Her rent jumped from $610 to $895, and Brianna Reynolds was out on the street.There's more:
The increase last September wasn’t particularly high compared with other rental horror stories that have become commonplace across California, but the 37-year-old mother of two was already barely hanging on financially. There was no way she and her husband could afford the nearly 47 percent rent increase for their one-bedroom apartment in the Oak Park neighborhood of Sacramento, Reynolds said.
“It used to be the working poor could survive with the rent prices, but even now people who have full-time jobs are not able to afford the rent,” Reynolds said on an afternoon this week before starting her night shift at Sacramento Natural Foods Co-op, where she works as a custodian. “I have a good job, but all the rents are getting pushed up, even in neighborhoods where you can usually find affordable housing. It’s leaving people, including me, with no options. It’s overwhelming. It’s frustrating. It’s scary.”
Reynolds’ challenges are similar to those of many low- and middle-income families across California. Her family is now separated, staying with relatives or in a motel.

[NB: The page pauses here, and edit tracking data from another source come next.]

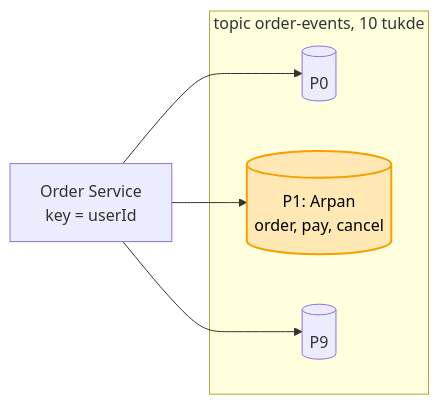
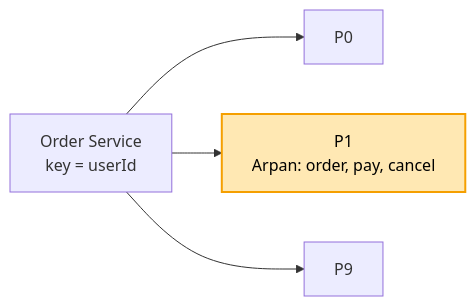
One commit to ArpanMaheshwari144/Prep changed the third of 8 diagrams in 04_HLD/SYSTEM_DESIGNS/12_message_queue_kafka/KAFKA_HAND_NOTES.md. Above: the diagram before and after it, drawn with Mermaid. The commit also changed other lines of this file and 1 other file, not shown here.

Commit message:
HLD kafka: notes dobara (chhoti kahani lines) + 3 cross-Q dono file me (lag 7 din, min.insync pe order, SMS company band = breaker) + diagram saaf

````diff
--- a/04_HLD/SYSTEM_DESIGNS/12_message_queue_kafka/KAFKA_HAND_NOTES.md
+++ b/04_HLD/SYSTEM_DESIGNS/12_message_queue_kafka/KAFKA_HAND_NOTES.md
@@ -68,10 +62,7 @@
 ```mermaid
 flowchart LR
-    O["Order Service<br/>key = userId"] --> P0 & P1 & P9
-    subgraph T["topic order-events, 10 tukde"]
-        P0[("P0")]
-        P1[("P1: Arpan<br/>order, pay, cancel")]
-        P9[("P9")]
-    end
+    O["Order Service<br/>key = userId"] --> P0["P0"]
+    O --> P1["P1<br/>Arpan: order, pay, cancel"]
+    O --> P9["P9"]
     style P1 fill:#ffe8b3,stroke:#f59f00,stroke-width:2px,color:#000
 ```
````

The housing crisis is driving more people into poverty than ever before, a phenomenon state housing experts and advocates attribute to a shortage of homes and skyrocketing demand.
California consistently ranks No. 1 in the U.S. for poverty when factoring in the high cost of housing. Home ownership has fallen to its lowest rate since the 1940s, forcing a greater share of Californians into the state’s tightening rental market, which itself has reached historic highs. Rents average more than $2,000 per month – more than double the national average. Median rents range from a low of $1,100 in parts of the Central Valley to a high of $4,500 in San Francisco. Eighty-four percent of renter households are considered “burdened,” spending 30 percent to 50 percent or more of annual income on rent, according to a new assessment of California’s housing crisis from the state’s Department of Housing and Community Development.
Yet a solution has for years confounded Gov. Jerry Brown and the state Legislature.
Brown’s pick to lead the state housing department, Ben Metcalf, said last year that “the state of California is facing a housing crisis of historic proportions,” a point that served as the backdrop for Brown’s disputed proposal last year aimed at making it easier to build affordable housing. He proposed to overhaul the regulatory process for housing construction, significantly reduce the per-unit cost of about $330,000 and fast-track new affordable housing development from San Diego to Santa Rosa.Don't you be a science denier: the facts are California is run by a rent-seeking coalition that hates middle income and poor people.
Brown’s plan included a rare pot of general fund money – $400 million – to sweeten the deal. The idea was to allow affordable-housing developers to bypass public hearings in areas already zoned for affordable projects that have undergone extensive review. Community pressures and interest groups often stall or defeat local housing projects, he said last year.
But a coalition of environmental groups and construction trades unions killed the proposal before it ever came close to reality. Representatives from the Sierra Club and the State Building and Construction Trades Council of California said it would have undercut local land use regulations, environmental protections and fair wage provisions for unionized workers.